◆ **Your instructions**
Look below and pull out each line with the word "ageing".

◆ **Given entries**
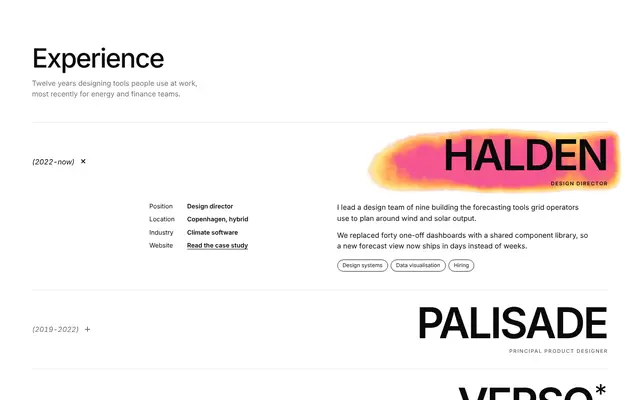
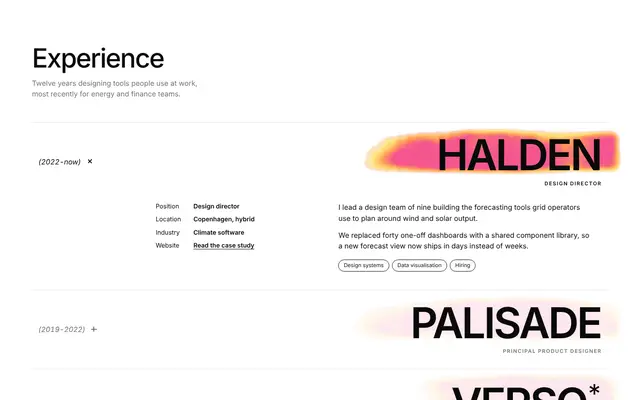
pigment-experience-ledger: round 3 critic fixes, resting residue
Closed rows keep a faint dried stroke so tenure and age read at rest;
eased focal dim; wash hugs the wordmark so small text stays on plain
surface; crisper aged tide line; tighter pointer lean; inset focus ring;
review log with all three rounds.

Claude-Session: https://claude.ai/code/session_01K2RXmtDAVf4WAkWozzyLwK

diff --git a/components/pigment-experience-ledger/pigment-experience-ledger.tsx b/components/pigment-experience-ledger/pigment-experience-ledger.tsx
@@ -70,6 +70,8 @@ export type PigmentExperienceLedgerProps = {
   uppercase?: boolean
   /** Paint tenure and age into the wash: longer roles, longer strokes; older roles, drier pigment. */
   ageing?: boolean
+  /** Opacity of the dried pigment left behind closed rows, 0 to 1. 0 leaves them bare. */
+  residue?: number
   /** Level of the section heading; rows use the next level down. */
   headingLevel?: 2 | 3 | 4
   /** Any CSS length. The section grows past it when rows open. */
@@ -205,6 +207,10 @@ type Smear = {
   nameW: number
   reach: number
   dry: number
+  dim: number
+  dimTarget: number
+  nameTop: number
+  nameH: number
   lastActive: number
   low: Float32Array
   ramp: number[][]
@@ -266,6 +272,10 @@ function newSmear(seed: number): Smear {
     nameW: 0,
     reach: 0.5,
     dry: 0,
+    dim: 1,
+    dimTarget: 1,
+    nameTop: 0,
+    nameH: 0,
     lastActive: 0,
     low: new Float32Array(0),
     ramp: [],
@@ -327,7 +337,7 @@ function sizeSmear(s: Smear, w: number, h: number, headH: number) {
   s.painted = false
 }
 
-function paintSmear(s: Smear, time: number, ramp: number[][], strength: number, dark: boolean) {
+function paintSmear(s: Smear, time: number, ramp: number[][], strength: number, dark: boolean, faint = false) {
   const ctx = s.ctx
   const img = s.img
   if (!ctx || !img || ramp.length < 3) return
@@ -378,9 +388,13 @@ function paintSmear(s: Smear, time: number, ramp: number[][], strength: number, 
     const ye = Math.min(bh - 1, Math.ceil(y1))
     // Contain the wash to its row's header band. The envelope thins the field
     // itself, so the boundary gets the same ragged paper edge as the rest.
-    const top = BLEED / sc
-    const bottom = (BLEED + s.headH - 6) / sc
-    const feather = 36 / sc
+    // The band hugs the wordmark, so the role and the years on a phone sit on
+    // plain surface and small text never lands on pigment.
+    const bandTop = s.nameH ? s.nameTop - s.nameH * 0.3 : 0
+    const bandBottom = s.nameH ? s.nameTop + s.nameH * 1.02 : s.headH - 6
+    const top = (BLEED + Math.max(0, bandTop)) / sc
+    const bottom = (BLEED + bandBottom) / sc
+    const feather = Math.min(36, (bandBottom - bandTop) * 0.4) / sc
     const side = Math.max(s.bleedX - 4, 28) / sc
     for (let y = ys; y <= ye; y++) {
       const env = smoothstep(top, top + feather, y) * (1 - smoothstep(bottom - feather, bottom, y))
@@ -408,14 +422,17 @@ function paintSmear(s: Smear, time: number, ramp: number[][], strength: number, 
         // Pigment collects at the drying edge: a denser, warmer tide line. It moves
         // toward the body colour rather than toward grey, which would read as dirt.
         const rim = smoothstep(0.2, 0.3, fe) * (1 - smoothstep(0.3, 0.5, fe))
-        const depth = clamp(smoothstep(0.3, 1.55, fe) + (s.hue[i] - 0.5) * 0.6 + rim * 0.55, 0, 1)
-        const c = rampAt(edge, body, core, depth)
+        const depth = clamp(smoothstep(0.3, 1.55, fe) + (s.hue[i] - 0.5) * 0.6 + rim * (0.55 + dry * 0.4), 0, 1)
+        // Warm edge colours at low opacity read as brown on a dark surface, so a
+        // faint wash there is painted from the core colour.
+        const c = rampAt(edge, body, core, dark && faint ? 0.7 + depth * 0.3 : depth)
         if (dry > 0 && !dark) {
           const grey = c[0] * 0.3 + c[1] * 0.59 + c[2] * 0.11
-          for (let q = 0; q < 3; q++) c[q] += (grey - c[q]) * dry * 0.55
+          for (let q = 0; q < 3; q++) c[q] += (grey - c[q]) * dry * 0.15
         }
         const g = s.grain[i]
-        const shade = 1 - rim * 0.07 + (g - 0.5) * 0.05
+        // Dried pigment shows as a crisper, darker tide line.
+        const shade = 1 - rim * (0.07 + dry * 0.2) + (g - 0.5) * 0.05
         const a = (wash * (0.86 + 0.14 * depth) + rim * 0.1) * (0.9 + 0.1 * g * (1 + dry)) * fade
         const j = i * 4
         data[j] = c[0] * shade
@@ -453,7 +470,7 @@ function surfaceIsDark(el: HTMLElement | null): boolean {
 /* ---------------------------------------------------------------- styles */
 
 const PEL_CSS = [
-  ".pel-root{position:relative;width:100%;overflow-x:clip;container-type:inline-size;background:var(--pel-bg);color:var(--pel-ink);padding:clamp(3rem,7cqi,6.5rem) clamp(1.25rem,5cqi,5rem);box-sizing:border-box;isolation:isolate;-webkit-font-smoothing:antialiased;--pel-ease:cubic-bezier(.23,1,.32,1)}",
+  ".pel-root{position:relative;width:100%;overflow-x:clip;container-type:inline-size;background:var(--pel-bg);color:var(--pel-ink);padding:clamp(3rem,7cqi,6.5rem) clamp(1.25rem,5cqi,5rem);box-sizing:border-box;isolation:isolate;-webkit-font-smoothing:antialiased;--pel-ease:cubic-bezier(.23,1,.32,1);--pel-pad:clamp(.5rem,1.1cqi,.9rem)}",
   ".pel-root *,.pel-root *::before,.pel-root *::after{box-sizing:border-box}",
   ".pel-wrap{max-width:84rem;margin:0 auto}",
   ".pel-head{position:relative;z-index:1;margin:0 0 clamp(1.75rem,4cqi,3.25rem)}",
@@ -463,8 +480,8 @@ const PEL_CSS = [
   ".pel-row{position:relative;border-bottom:1px solid var(--pel-line)}",
   ".pel-ink{position:absolute;left:-40px;top:-64px;width:calc(100% + 80px);height:calc(100% + 128px);max-width:none;display:block;z-index:0;pointer-events:none}",
   ".pel-h{margin:0;font:inherit;position:relative;z-index:1}",
-  ".pel-trigger{-webkit-appearance:none;appearance:none;background:none;border:0;border-radius:2px;margin:0;padding:clamp(1.1rem,2.3cqi,1.85rem) 0;width:100%;color:inherit;font:inherit;text-align:inherit;cursor:pointer;display:grid;grid-template-columns:minmax(8.5rem,15rem) minmax(0,1fr);align-items:center;column-gap:1.5rem;-webkit-tap-highlight-color:transparent}",
-  ".pel-trigger:focus-visible{outline:2px solid var(--pel-ink);outline-offset:6px;border-radius:4px}",
+  ".pel-trigger{-webkit-appearance:none;appearance:none;background:none;border:0;border-radius:2px;margin:0;padding:clamp(1.1rem,2.3cqi,1.85rem) var(--pel-pad);width:100%;color:inherit;font:inherit;text-align:inherit;cursor:pointer;display:grid;grid-template-columns:minmax(8.5rem,15rem) minmax(0,1fr);align-items:center;column-gap:1.5rem;-webkit-tap-highlight-color:transparent}",
+  ".pel-trigger:focus-visible{outline:2px solid var(--pel-ink);outline-offset:-2px;border-radius:4px}",
   ".pel-when{display:flex;align-items:center;gap:.85rem;font-style:italic;font-size:clamp(.92rem,1.25cqi,1.06rem);letter-spacing:-.01em;color:var(--pel-muted);font-variant-numeric:tabular-nums;transition:color .2s ease,transform .3s var(--pel-ease)}",
   ".pel-x{position:relative;display:block;width:.78rem;height:.78rem;flex:none;font-style:normal;transition:transform .34s var(--pel-ease)}",
   ".pel-x::before,.pel-x::after{content:'';position:absolute;left:0;top:50%;width:100%;height:1.5px;margin-top:-.75px;background:currentColor;border-radius:1px}",
@@ -482,7 +499,7 @@ const PEL_CSS = [
   ".pel-panel{display:grid;grid-template-rows:0fr;position:relative;z-index:1;transition:grid-template-rows .2s var(--pel-ease)}",
   ".pel-row[data-open='true'] .pel-panel{grid-template-rows:1fr;transition-duration:.32s}",
   ".pel-clip{overflow:hidden;min-height:0}",
-  ".pel-body{display:grid;grid-template-columns:minmax(8.5rem,15rem) minmax(0,.85fr) minmax(0,1.3fr);column-gap:1.5rem;row-gap:1.25rem;padding:.15rem 0 clamp(1.6rem,3.2cqi,2.6rem);opacity:0;transform:translateY(-6px);transition:opacity .14s ease,transform .22s var(--pel-ease)}",
+  ".pel-body{display:grid;grid-template-columns:minmax(8.5rem,15rem) minmax(0,.85fr) minmax(0,1.3fr);column-gap:1.5rem;row-gap:1.25rem;padding:.15rem var(--pel-pad) clamp(1.6rem,3.2cqi,2.6rem);opacity:0;transform:translateY(-6px);transition:opacity .14s ease,transform .22s var(--pel-ease)}",
   ".pel-row[data-open='true'] .pel-body{opacity:1;transform:none;transition:opacity .28s ease .06s,transform .32s var(--pel-ease) .03s}",
   ".pel-meta{grid-column:2;margin:0;display:grid;grid-template-columns:auto minmax(0,1fr);column-gap:1.75rem;row-gap:.6rem;align-content:start;font-size:.875rem;line-height:1.4}",
   ".pel-label{color:var(--pel-muted);transition:color .3s ease}",
@@ -596,6 +613,7 @@ export default function PigmentExperienceLedger({
   labels,
   uppercase = true,
   ageing = true,
+  residue = 0.2,
   headingLevel = 2,
   minHeight = "100svh",
   background,
@@ -648,6 +666,8 @@ export default function PigmentExperienceLedger({
         const prevX = s.cx
         const prevY = s.cy
         if (st.reduced) {
+          if (s.dim !== s.dimTarget) s.painted = false
+          s.dim = s.dimTarget
           s.level = s.target
           s.cx = s.tx
           s.cy = s.ty
@@ -655,6 +675,10 @@ export default function PigmentExperienceLedger({
           const tau = s.target > s.level ? 0.3 : 0.2
           s.level += (s.target - s.level) * (1 - Math.exp(-dt / tau))
           if (Math.abs(s.target - s.level) < 0.002) s.level = s.target
+          const prevDim = s.dim
+          s.dim += (s.dimTarget - s.dim) * (1 - Math.exp(-dt / 0.2))
+          if (Math.abs(s.dimTarget - s.dim) < 0.002) s.dim = s.dimTarget
+          if (s.dim !== prevDim) s.painted = false
           const k = 1 - Math.exp(-dt / 0.26)
           s.cx += (s.tx - s.cx) * k
           s.cy += (s.ty - s.cy) * k
@@ -669,7 +693,7 @@ export default function PigmentExperienceLedger({
         if (active) alive = true
         if (active || s.painted) {
           if (changed || !s.painted || (breathes && st.frame % 2 === 0) || !active)
-            paintSmear(s, st.clock, s.ramp, st.dark ? Math.min(1, strength * 1.1) : strength, st.dark)
+            paintSmear(s, st.clock, s.ramp, (st.dark ? Math.min(1, strength * 1.1) : strength) * s.dim, st.dark, s.dim < 0.6)
         }
       }
       if (breathing) st.clock += dt
@@ -678,7 +702,7 @@ export default function PigmentExperienceLedger({
       else st.last = 0
     }
     st.raf = requestAnimationFrame(tick)
-  }, [strength])
+  }, [strength, residue])
 
   // Pigment colours follow the preset, each row's own colours and the surface.
   // On a dark page the palest stop leans toward the body colour (pale yellow
@@ -724,15 +748,21 @@ export default function PigmentExperienceLedger({
       const s = ensureSmear(i)
       const pointed = i === hovered || i === focused
       const elsewhere = (hovered !== null && hovered !== i) || (focused !== null && focused !== i)
-      // One focal point: the open row's wash steps back while another row is pointed at.
-      const next = pointed ? 1 : i === openIndex ? (elsewhere ? 0.3 : 1) : 0
-      if (next !== s.target) s.lastActive = performance.now()
+      // One focal point: the open row's wash steps back while another row is
+      // pointed at. Closed rows keep a faint dried residue whose length and
+      // dryness show the history at rest; pointing at one rewets it.
+      const open = i === openIndex
+      const rest = Math.min(0.5, residue * (0.55 + s.dry * 0.75))
+      const next = pointed || open ? 1 : residue > 0 ? 0.75 : 0
+      const dim = pointed ? 1 : open ? (elsewhere ? 0.22 : 1) : rest
+      if (next !== s.target || dim !== s.dimTarget) s.lastActive = performance.now()
       s.target = next
+      s.dimTarget = dim
       if (!s.pointer) [s.tx, s.ty] = homeOf(s)
     })
     kick()
     // eslint-disable-next-line react-hooks/exhaustive-deps
-  }, [openIndex, hovered, focused, items.length, kick])
+  }, [openIndex, hovered, focused, items.length, residue, rampKey, kick])
 
   // Row sizes feed the pigment buffers; the root width refits the wordmarks.
   // Keyed on the names, so a parent passing an inline array doesn't refit every render.
@@ -761,7 +791,9 @@ export default function PigmentExperienceLedger({
         const lr = li.getBoundingClientRect()
         const nr = nm.getBoundingClientRect()
         s.homeX = nr.left - lr.left + nr.width / 2
-        s.homeY = nr.top - lr.top + nr.height * 0.6
+        s.nameTop = nr.top - lr.top
+        s.nameH = nr.height
+        s.homeY = s.nameTop + nr.height * 0.5
         s.nameW = nr.width
       }
       if (first || !s.pointer) {
@@ -833,6 +865,10 @@ export default function PigmentExperienceLedger({
   }, [])
 
   const toggle = (i: number) => {
+    // A click hands the wash back to its wordmark.
+    const s = ensureSmear(i)
+    s.pointer = false
+    ;[s.tx, s.ty] = homeOf(s)
     const next = nextOpen(openIndex, i)
     if (!controlled) setInner(next)
     onToggle?.(next)
@@ -848,9 +884,11 @@ export default function PigmentExperienceLedger({
     const hx = homeOf(s)[0]
     const w = s.nameW || s.cssW * 0.3
     // Lean toward the pointer, but stay on the wordmark.
-    s.tx = clamp(hx + (e.clientX - r.left + s.bleedX - hx) * 0.35, hx - w * 0.35, hx + w * 0.15)
+    s.tx = clamp(hx + (e.clientX - r.left + s.bleedX - hx) * 0.35, hx - w * 0.18, hx + w * 0.12)
     s.lastActive = performance.now()
-    s.ty = BLEED + clamp(e.clientY - r.top, s.headH * 0.35, s.headH * 0.7)
+    const y0 = s.nameH ? s.nameTop + s.nameH * 0.3 : s.headH * 0.35
+    const y1 = s.nameH ? s.nameTop + s.nameH * 0.7 : s.headH * 0.7
+    s.ty = BLEED + clamp(e.clientY - r.top, y0, y1)
     // A fresh bloom starts where the pointer came in.
     if (s.level < 0.05) {
       s.cx = s.tx

diff --git a/media/pigment-experience-ledger/review.md b/media/pigment-experience-ledger/review.md
@@ -77,3 +77,37 @@ Added for originality: the wash is drawn from the work history. A longer tenure
 paints a longer stroke (`reachOf`), and older roles have drier, paler, grainier
 pigment (`drynessOf`, with granulation only on dark surfaces). Turn it off with
 `ageing={false}`.
+
+## Round 3 (final): REDO (average 7.4)
+
+| | Score |
+|---|---|
+| Usability | 8 |
+| Idea | 7 |
+| Craft | 7 |
+| Originality | 6 |
+| Install-safety | 9 |
+
+The critic's verdict: the generated art is good enough ("the dark grain and ragged
+edges look like real pigment"), but with every row closed the section is a plain list
+of words, and the history-drawn wash is invisible on the first frame.
+
+The brief allows three critic rounds, so this is the final score and the piece goes
+to `claude/review-pigment-experience-ledger`. The round-3 list was still worked
+through afterwards. These changes have not been re-scored:
+1. The focal step-back now dims through its own eased `dim` (0.22), not through `level`.
+2. The wash hugs the wordmark (band from name top to baseline), so the role and the
+   years on a phone always sit on plain surface.
+3. Age shows as a crisper, darker tide line with granulation. Greying dropped from 0.55 to 0.15.
+4. Closed rows keep a faint dried residue (`residue`, default 0.2). Stroke length
+   (tenure) and dryness (age) now read at rest. Pointing at a row rewets it, and the
+   loop still sleeps. On dark, the faint residue is painted from the core colour, so
+   it reads as wine rather than rust.
+5. Pointer lean clamp tightened to -0.18 / +0.12 of the wordmark, and a click hands
+   the wash back to its wordmark.
+6. Focus ring inset (`outline-offset:-2px`), with the rows given a small inner padding.
+7. Screenshots now include Bramble hovered in demo-tide (its own red colours), and the
+   light hover shot has the row fully in view.
+
+Final checks: `npm run check` exit 0, `npm test` 124/124, and
+`node tests/pigment-experience-ledger.test.mjs` ok.

diff --git a/components/pigment-experience-ledger/README.md b/components/pigment-experience-ledger/README.md
@@ -47,6 +47,7 @@ import PigmentExperienceLedger from "@/components/ui/pigment-experience-ledger"
 | `palette` | `"ember"` | `"ember"` (pink, orange, yellow), `"tide"`, `"moss"`, `"mono"` |
 | `colors` | | Your own pigment as `[core, body, edge]` hex values. Overrides `palette` |
 | `strength` | `0.82` | Peak pigment opacity, 0 to 1 |
+| `residue` | `0.2` | Opacity of the dried pigment left behind closed rows, so the history shows at rest. `0` leaves closed rows bare |
 | `ageing` | `true` | Stroke length follows tenure and pigment dries with age. Reads `years` as `"2019-2022"`, `"2022-now"` or `"2021"` |
 | `defaultOpen` | `0` | Row open on first render. `null` starts with every row closed |
 | `open` / `onToggle` | | Controlled mode. `onToggle(index \| null)` |
@@ -65,8 +66,10 @@ import PigmentExperienceLedger from "@/components/ui/pigment-experience-ledger"
 - Long names shrink to fit their column, so a wordmark never wraps or clips.
   Below 640 px of container width, the year moves above the name and the open
   row stacks.
-- The wash sits behind the wordmark and stays in the row's header band, so the
-  open row's body copy is always on clean paper. When another row is pointed
+- Closed rows keep a faint dried residue of their stroke, so tenure and age
+  read at a glance before anyone points at anything. Pointing at a row rewets it.
+- The wash hugs the wordmark, so the role, the years and the open row's body
+  copy always sit on clean paper. When another row is pointed
   at, the open row's wash steps back so there is one focal point.
 - The wash follows the surface it sits on. On a dark background it drops its
   palest colour and caps its opacity, so light text on top stays readable.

◆ **Problem solution**
   ageing?: boolean
   ageing = true,
 `ageing={false}`.
 | `ageing` | `true` | Stroke length follows tenure and pigment dries with age. Reads `years` as `"2019-2022"`, `"2022-now"` or `"2021"` |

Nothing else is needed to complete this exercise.